Records: Begin

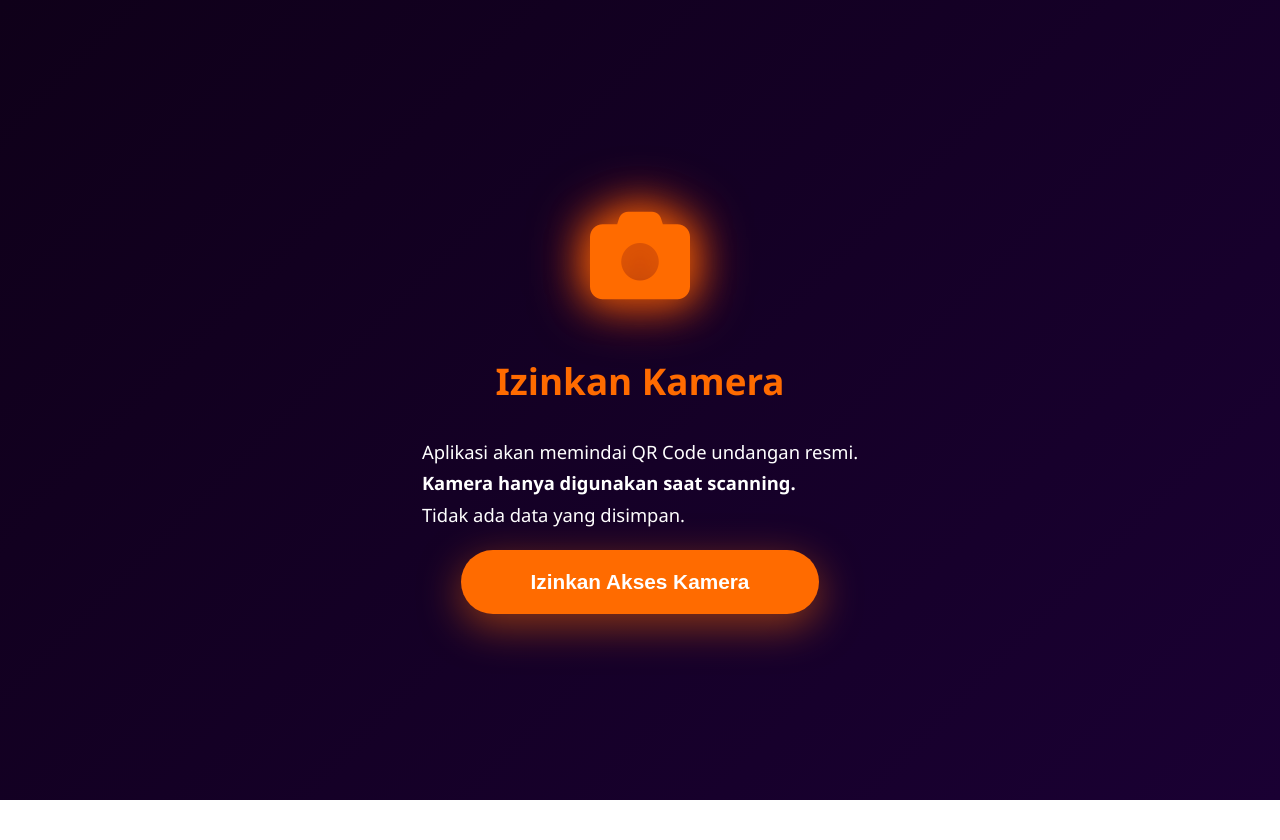
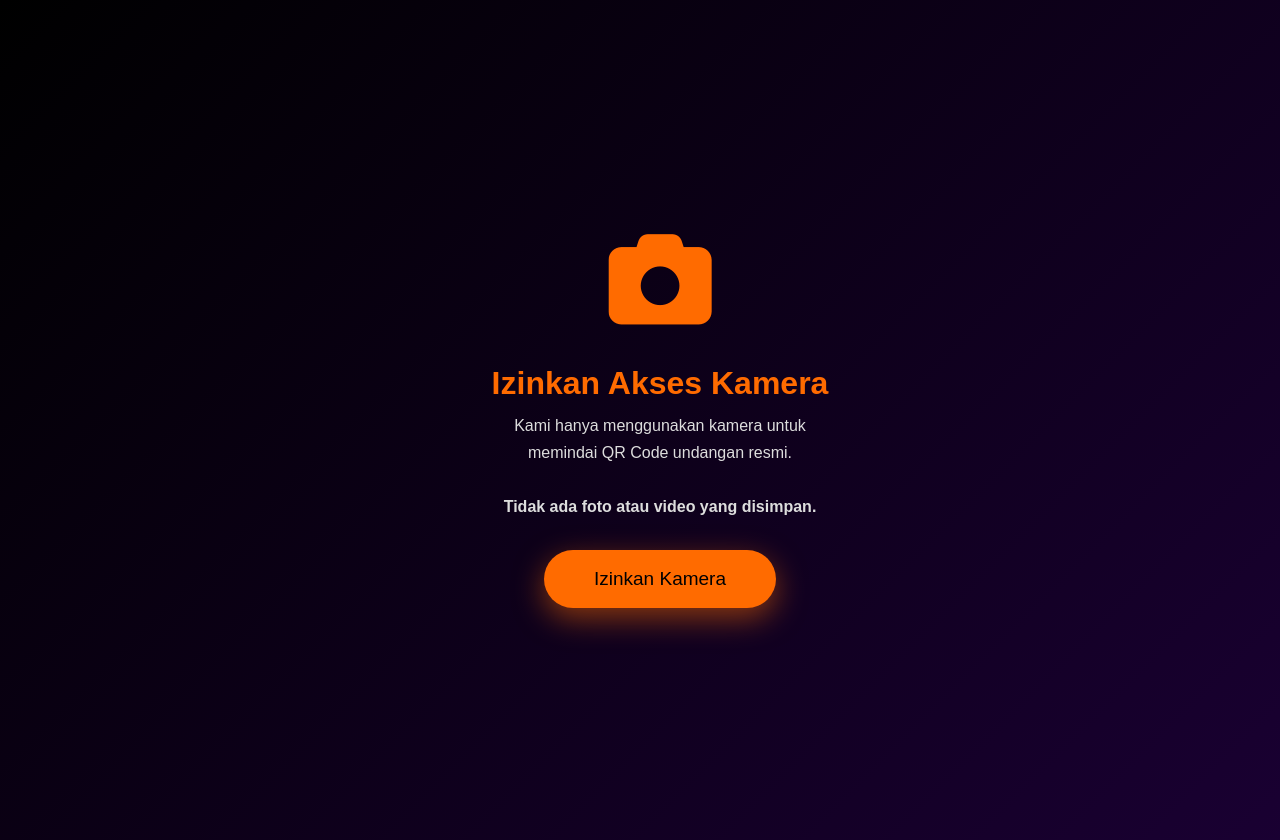
Before and after one commit to rivaldoluk/pilkades-import, a plain HTML site: page index.html in a window 1280 px wide. Both pictures are taken after a click on the button "Scan QR Code Undangan". Before the commit the page ends 800 px from the top, so only its background shows below. Drawn offline with Linux system fonts and the light colour scheme.

Commit message:
Update index.html

```diff
--- a/index.html
+++ b/index.html
@@ -3,238 +3,172 @@
 <head>
   <meta charset="utf-8">
   <meta name="viewport" content="width=device-width, initial-scale=1">
-  <title>Pilkades 2026 - Aktivasi Wallet</title>
+  <title>Pilkades 2026 - Aktivasi Wallet Voting</title>
   <link rel="stylesheet" href="https://cdnjs.cloudflare.com/ajax/libs/font-awesome/6.5.0/css/all.min.css">
   <style>
-    *{margin:0;padding:0;box-sizing:border-box;}
-    body{
-      font-family:'Segoe UI',sans-serif;
-      background:linear-gradient(135deg,#0f0019,#1a0033);
-      color:#fff;
-      min-height:100vh;
-      display:flex;
-      align-items:center;
-      justify-content:center;
-      padding:16px;
+    body {
+      font-family: Arial, Helvetica, sans-serif;
+      background: #000;
+      color: white;
+      text-align: center;
+      padding: 20px;
+      margin: 0;
+      min-height: 100vh;
+      display: flex;
+      align-items: center;
+      justify-content: center;
     }
-    .card{
-      background:#111;
-      width:100%;
-      max-width:440px;
-      border-radius:28px;
-      padding:36px 28px;
-      box-shadow:0 20px 60px rgba(255,107,0,0.25);
-      border:1px solid rgba(255,107,0,0.15);
-      position:relative;
-      overflow:hidden;
+    .card {
+      background: #111;
+      padding: 35px 25px;
+      border-radius: 20px;
+      max-width: 420px;
+      width: 95%;
+      box-shadow: 0 10px 40px rgba(255, 107, 0, 0.3);
     }
-    .card::before{
-      content:'';position:absolute;top:0;left:0;right:0;height:4px;
-      background:linear-gradient(90deg,#ff6b00,#ff9f43);
+    h1 {
+      color: #ff6b00;
+      margin: 0 0 20px;
+      font-size: 2.2em;
     }
-    h1{
-      font-size:2.4em;
-      text-align:center;
-      margin-bottom:8px;
-      color:#ff6b00;
-      text-shadow:0 0 20px rgba(255,107,0,0.4);
+    .steps {
+      text-align: left;
+      background: #1a1a1a;
+      padding: 18px;
+      border-radius: 12px;
+      margin: 20px 0;
+      font-size: 0.98em;
+      line-height: 1.75;
     }
-    .subtitle{
-      text-align:center;
-      font-size:1.15em;
-      opacity:0.9;
-      margin-bottom:24px;
+    .steps b {color:#ff8b3d;}
+    .seed {
+      background: #222;
+      padding: 20px;
+      border-radius: 12px;
+      font-family: 'Courier New', monospace;
+      font-size: 1.18em;
+      line-height: 1.9;
+      word-spacing: 10px;
+      margin: 25px 0;
+      user-select: all;
+      border: 1px solid #333;
+      min-height: 90px;
+      display: flex;
+      align-items: center;
+      justify-content: center;
+      cursor: text;
+    }
+    .seed-locked {
+      background: #330000;
+      border: 2px dashed #ff4444;
+      color: #ff8888;
+      user-select: none;
+    }
+    .btn {
+      background: #ff6b00;
+      color: white;
+      border: none;
+      padding: 16px 32px;
+      font-size: 18px;
+      border-radius: 50px;
+      cursor: pointer;
+      margin: 12px 8px;
+      display: inline-block;
+      min-width: 260px;
+      transition: all 0.3s;
+    }
+    .btn:hover {background:#e55a00;}
+    .btn-scan {background:#0066ff; font-weight:bold;}
+    .btn-copy {background:#333;}
+    .btn-copy i {margin-right:8px;}
+    .btn-copy.copied {background:#0c6e0c;}
+    .footer {
+      margin-top: 40px;
+      font-size: 0.9em;
+      color: #888;
     }
 
-    .steps{
-      background:rgba(255,107,0,0.08);
-      border:1px solid rgba(255,107,0,0.2);
-      padding:20px;
-      border-radius:18px;
-      font-size:1.02em;
-      line-height:1.85;
-      text-align:left;
-      margin:24px 0;
-    }
-    .steps b{color:#ff9f43;}
-
-    .seed{
-      background:#000;
-      border:2px solid #333;
-      padding:24px;
-      border-radius:18px;
-      font-family:'Courier New',monospace;
-      font-size:1.2em;
-      text-align:center;
-      margin:28px 0;
-      min-height:120px;
-      display:flex;
-      align-items:center;
-      justify-content:center;
-      word-break:break-all;
-      user-select:all;
-      font-weight:bold;
-      letter-spacing:1px;
-    }
-    .seed-locked{
-      background:#220000;
-      border:2px dashed #ff4444;
-      color:#ff7777;
-      user-select:none;
-    }
-
-    .btn{
-      width:100%;
-      padding:19px;
-      font-size:1.2em;
-      font-weight:bold;
-      border:none;
-      border-radius:60px;
-      margin:12px 0;
-      cursor:pointer;
-      transition:all 0.3s ease;
-      display:flex;
-      align-items:center;
-      justify-content:center;
-      gap:12px;
-      box-shadow:0 10px 30px rgba(0,0,0,0.4);
-    }
-    .btn:hover{transform:translateY(-4px);box-shadow:0 15px 40px rgba(0,0,0,0.5);}
-    .btn:active{transform:translateY(0);}
-
-    .btn-scan{background:#0066ff;color:white;}
-    .btn-scan:hover{background:#0052cc;}
-
-    .btn-copy{background:#2d2d2d;color:white;}
-    .btn-copy:hover{background:#444;}
-    .btn-copy.copied{background:#0d8c0d !important;color:white !important;}
-
-    .btn-metamask{background:#ff6b00;color:white;}
-    .btn-metamask:hover{background:#e55a00;}
-
-    .footer{
-      text-align:center;
-      margin-top:40px;
-      font-size:0.95em;
-      opacity:0.8;
-      line-height:1.6;
-    }
-
-    /* PERMISSION LAYER */
+    /* LAYER IZIN KAMERA CANTIK */
     #permissionOverlay{
       position:fixed;top:0;left:0;width:100%;height:100%;
-      background:linear-gradient(135deg,#0f0019,#1a0033);
+      background:linear-gradient(135deg,#000,#1a0033);
       display:none;align-items:center;justify-content:center;
       z-index:99999;flex-direction:column;padding:20px;
+      animation:fade 0.5s;
     }
     #permissionOverlay.active{display:flex;}
-    .perm-icon{font-size:100px;color:#ff6b00;margin-bottom:24px;animation:glow 2s infinite;}
-    @keyframes glow{0%,100%{text-shadow:0 0 20px #ff6b00;}50%{text-shadow:0 0 40px #ff6b00,0 0 60px #ff4500;}}
-    .perm-title{font-size:2.3em;font-weight:bold;color:#ff6b00;margin:10px 0;}
-    .perm-text{font-size:1.15em;line-height:1.7;max-width:90%;margin:20px 0;}
-    .perm-btn{
-      background:#ff6b00;color:white;padding:20px 70px;
-      font-size:1.3em;border-radius:60px;border:none;
-      font-weight:bold;box-shadow:0 12px 40px rgba(255,107,0,0.5);
-    }
-    .perm-btn:hover{background:#e55a00;transform:scale(1.05);}
+    @keyframes fade{from{opacity:0}to{opacity:1}}
+    .perm-icon{font-size:90px;color:#ff6b00;margin-bottom:20px;animation:pulse 2s infinite;}
+    @keyframes pulse{0%,100%{transform:scale(1)}50%{transform:scale(1.15)}}
+    .perm-title{font-size:2em;font-weight:bold;color:#ff6b00;margin:10px 0;}
+    .perm-text{line-height:1.7;max-width:340px;color:#ddd;}
+    .perm-btn{background:#ff6b00;padding:18px 50px;font-size:19px;border-radius:50px;border:none;cursor:pointer;margin-top:30px;box-shadow:0 10px 30px rgba(255,107,0,0.5);}
 
     /* SCANNER */
-    #scannerOverlay{
-      position:fixed;top:0;left:0;width:100%;height:100%;background:#000;
-      display:none;align-items:center;justify-content:center;z-index:9999;
-      flex-direction:column;padding:20px;
-    }
+    #scannerOverlay{position:fixed;top:0;left:0;width:100%;height:100%;background:#000;display:none;align-items:center;justify-content:center;z-index:9999;flex-direction:column;}
     #scannerOverlay.active{display:flex;}
-    #reader{
-      width:96%;max-width:420px;height:580px;
-      border-radius:30px;overflow:hidden;
-      border:9px solid #ff6b00;
-      box-shadow:0 0 90px rgba(255,107,0,0.9);
-    }
-    #reader video{border-radius:22px;}
-    .closeScanner{
-      position:absolute;top:20px;right:20px;
-      background:#ff0044;color:white;width:70px;height:70px;
-      border-radius:50%;font-size:38px;font-weight:bold;
-      display:flex;align-items:center;justify-content:center;
-      box-shadow:0 8px 30px rgba(0,0,0,0.8);
-      z-index:1000;
-    }
-    .scanner-title{font-size:2.1em;color:#ff6b00;margin:20px 0 10px;font-weight:bold;}
+    #reader{width:92%;max-width:400px;height:520px;border-radius:24px;overflow:hidden;border:7px solid #ff6b00;box-shadow:0 0 70px rgba(255,107,0,0.8);}
+    #reader video{width:100%;height:100%;object-fit:cover;border-radius:18px;}
+    .closeScanner{position:absolute;top:15px;right:15px;background:#ff2d2d;color:white;width:60px;height:60px;border-radius:50%;font-size:34px;display:flex;align-items:center;justify-content:center;cursor:pointer;z-index:1000;}
 
-    @media(max-width:480px){
-      h1{font-size:2.1em;}
-      .card{padding:30px 20px;}
-      .btn{font-size:1.15em;padding:17px;}
-      #reader{height:500px;}
-      .perm-icon{font-size:80px;}
-      .perm-title{font-size:2em;}
+    @media (max-width: 480px) {
+      h1 {font-size:1.9em;}
+      .btn {width:100%; margin:10px 0;}
+      .steps {font-size:0.95em;}
+      #reader{height:460px;}
     }
   </style>
 </head>
 <body>
 
-  <!-- HALAMAN AWAL -->
-  <div id="mainView">
-    <div class="card">
+  <!-- HALAMAN AWAL: SCAN QR -->
+  <div id="scanView" class="card">
     <h1>Pilkades 2026</h1>
-      <p class="subtitle">Aktivasi Wallet Voting Desa</p>
+    <p><strong>Aktivasi Wallet Voting</strong></p>
 
     <div class="steps">
-        Klik tombol biru di bawah → izinkan kamera → arahkan ke <b>QR Code undangan</b> dari panitia.
+      Kalau 12 kata belum muncul → klik tombol biru di bawah<br><br>
+      <b>Izinkan kamera → arahkan ke QR Code undangan dari panitia</b>
     </div>
 
     <div class="seed seed-locked" id="seedBox">
-        <i class="fas fa-qrcode fa-3x"></i><br><br>
-        Menunggu scan QR Code undangan...
+      <i class="fas fa-lock fa-2x"></i><br><br>
+      Scan QR Code undangan untuk melihat 12 kata rahasia
     </div>
 
-      <button class="btn btn-scan" id="scanBtn">
-        <i class="fas fa-camera"></i> Scan QR Code Undangan
-      </button>
+    <button class="btn btn-scan" id="scanBtn">Scan QR Code Undangan</button>
 
     <div class="footer">
-        Panitia Pilkades 2026<br>
-        Sistem Voting Blockchain Desa
-      </div>
+      Panitia Desa • Sistem Voting Blockchain 2026<br>
+      Hubungi panitia jika ada kendala
     </div>
   </div>
 
-  <!-- IZIN KAMERA CANTIK -->
+  <!-- LAYER IZIN KAMERA -->
   <div id="permissionOverlay">
     <div class="perm-icon"><i class="fas fa-camera"></i></div>
-    <div class="perm-title">Izinkan Kamera</div>
+    <div class="perm-title">Izinkan Akses Kamera</div>
     <div class="perm-text">
-      Aplikasi akan memindai QR Code undangan resmi.<br>
-      <b>Kamera hanya digunakan saat scanning.</b><br>
-      Tidak ada data yang disimpan.
+      Kami hanya menggunakan kamera untuk memindai QR Code undangan resmi.<br><br>
+      <b>Tidak ada foto atau video yang disimpan.</b>
     </div>
-    <button class="perm-btn" id="allowBtn">Izinkan Akses Kamera</button>
+    <button class="perm-btn" id="allowBtn">Izinkan Kamera</button>
   </div>
 
   <!-- SCANNER -->
   <div id="scannerOverlay">
     <div class="closeScanner" id="closeScanner">X</div>
-    <div class="scanner-title">Scan QR Code</div>
+    <h2 style="color:#ff6b00;font-size:1.8em;margin:20px 0;">Arahkan ke QR Code</h2>
     <div id="reader"></div>
-    <p style="margin-top:20px;color:#ff6b00;font-size:1.1em;font-weight:bold;">
-      Arahkan kamera ke QR Code di undangan
-    </p>
   </div>
 
-  <!-- HALAMAN SUKSES -->
-  <div id="successView" style="display:none;">
-    <div class="card">
+  <!-- HALAMAN SUKSES — PAKAI DESAIN KAMU 100% -->
+  <div id="successView" class="card" style="display:none;">
     <h1>Pilkades 2026</h1>
-      <p class="subtitle">QR Code Berhasil Discan!</p>
-
-      <div style="text-align:center;margin:20px 0;">
-        <i class="fas fa-check-circle" style="font-size:80px;color:#0f0;"></i>
-      </div>
+    <p><strong>Silahkan aktivasi Wallet voting kamu!</strong></p>
+    <p>Sekarang ikuti langkah dibawah ini:</p>
 
     <div class="steps">
-        <b>Lakukan langkah berikut:</b><br><br>
       1. Klik tombol <b>Copy 12 Kata Rahasia</b> di bawah<br>
       2. Klik tombol <b>Buka MetaMask Sekarang</b> di bawah<br>
       3. Pilih <b>Saya sudah memiliki dompet</b><br>
@@ -244,32 +178,34 @@
       7. Centang kotak kecil: <b>“Jika saya lupa kata sandi ini...”</b><br>
       8. Klik <b>Buat Kata Sandi</b> → <b>Lanjutkan</b><br>
       9. Muncul “Dompet Anda sudah siap” → klik <b>Selesai</b><br><br>
+      <b style="color:#0f0;"><strong>Selesai! Wallet voting sudah aktif.</strong></b>
     </div>
 
-      <div class="seed" id="finalSeed">Memuat...</div>
+    <div class="seed" id="finalSeed">Memuat 12 kata...</div>
 
-      <button class="btn btn-copy" id="finalCopyBtn">
+    <button class="btn btn-copy" id="copyBtn">
       <i class="fas fa-copy"></i> <span>Copy 12 Kata Rahasia</span>
     </button>
 
-      <button class="btn btn-metamask">
-        <i class="fas fa-wallet"></i> Buka MetaMask Sekarang
+    <button class="btn" onclick="location.href='https://metamask.app.link'">
+      <i class="fas fa-external-link-alt"></i> Buka MetaMask Sekarang
     </button>
 
     <div class="footer">
-        Terima kasih telah mengaktifkan wallet voting<br>
-        Suara Anda sangat berarti untuk desa
-      </div>
+      Panitia Desa • Sistem Voting Blockchain 2026<br>
+      Hubungi panitia jika ada kendala
     </div>
   </div>
 
   <script src="https://unpkg.com/html5-qrcode@2.3.8/html5-qrcode.min.js"></script>
   <script>
-    const mainView = document.getElementById('mainView');
+    const scanView = document.getElementById('scanView');
     const successView = document.getElementById('successView');
     const finalSeed = document.getElementById('finalSeed');
-    const finalCopyBtn = document.getElementById('finalCopyBtn');
-    const scanBtn = document.getElementById('scanBtn');
+    const copyBtn = document.getElementById('copyBtn');
+    const copyText = copyBtn.querySelector('span');
+    const copyIcon = copyBtn.querySelector('i');
+
     const permOverlay = document.getElementById('permissionOverlay');
     const allowBtn = document.getElementById('allowBtn');
     const scannerOverlay = document.getElementById('scannerOverlay');
@@ -277,14 +213,16 @@
 
     let scanner = null;
 
-    // Kalau link bawa seed langsung
-    const urlParams = new URLSearchParams(location.search);
-    const seedFromUrl = urlParams.get('seed')?.trim();
-    if (seedFromUrl && seedFromUrl.split(/\s+/).filter(Boolean).length === 12) {
+    // Kalau link langsung bawa seed
+    const params = new URLSearchParams(location.search);
+    const seedFromUrl = params.get('seed')?.trim();
+    if (seedFromUrl && seedFromUrl.split(/\s+/).filter(w=>w).length === 12) {
       showSuccess(seedFromUrl);
     }
 
-    scanBtn.onclick = () => permOverlay.classList.add('active');
+    document.getElementById('scanBtn').onclick = () => {
+      permOverlay.classList.add('active');
+    };
 
     allowBtn.onclick = () => {
       permOverlay.classList.remove('active');
@@ -308,11 +246,10 @@
             try { seed = new URL(decodedText).searchParams.get('seed'); }
             catch { seed = new URLSearchParams(decodedText.split('?')[1]).get('seed') || seed; }
           }
-          if (seed.split(/\s+/).filter(Boolean).length === 12) {
+          if (seed.split(/\s+/).filter(w=>w).length === 12) {
             showSuccess(seed);
           }
-        },
-        () => {}
+        }
       ).catch(() => {
         alert("Gagal mengakses kamera.");
         scannerOverlay.classList.remove('active');
@@ -322,19 +259,24 @@
     function showSuccess(seed) {
       scannerOverlay.classList.remove('active');
       if (scanner) scanner.stop();
-      mainView.style.display = 'none';
+      scanView.style.display = 'none';
       successView.style.display = 'block';
       finalSeed.textContent = seed;
 
-      finalCopyBtn.onclick = async () => {
+      copyBtn.onclick = async () => {
+        try {
           await navigator.clipboard.writeText(seed);
-        const span = finalCopyBtn.querySelector('span');
-        finalCopyBtn.classList.add('copied');
-        span.textContent = 'Berhasil Disalin!';
+          copyBtn.classList.add('copied');
+          copyText.textContent = 'Berhasil Disalin!';
+          copyIcon.className = 'fas fa-check';
           setTimeout(() => {
-          finalCopyBtn.classList.remove('copied');
-          span.textContent = 'Copy 12 Kata Rahasia';
+            copyBtn.classList.remove('copied');
+            copyText.textContent = 'Copy 12 Kata Rahasia';
+            copyIcon.className = 'fas fa-copy';
           }, 3000);
+        } catch(e) {
+          alert('Gagal copy otomatis. Blok teks lalu copy manual.');
+        }
       };
     }
   </script>
```
Lines whose indentation alone changed are shown as unchanged.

Records: End

[Your goal]
Within the entries above, some lines may contain "decodedText". Report how many, and nothing else.

[Response below]
2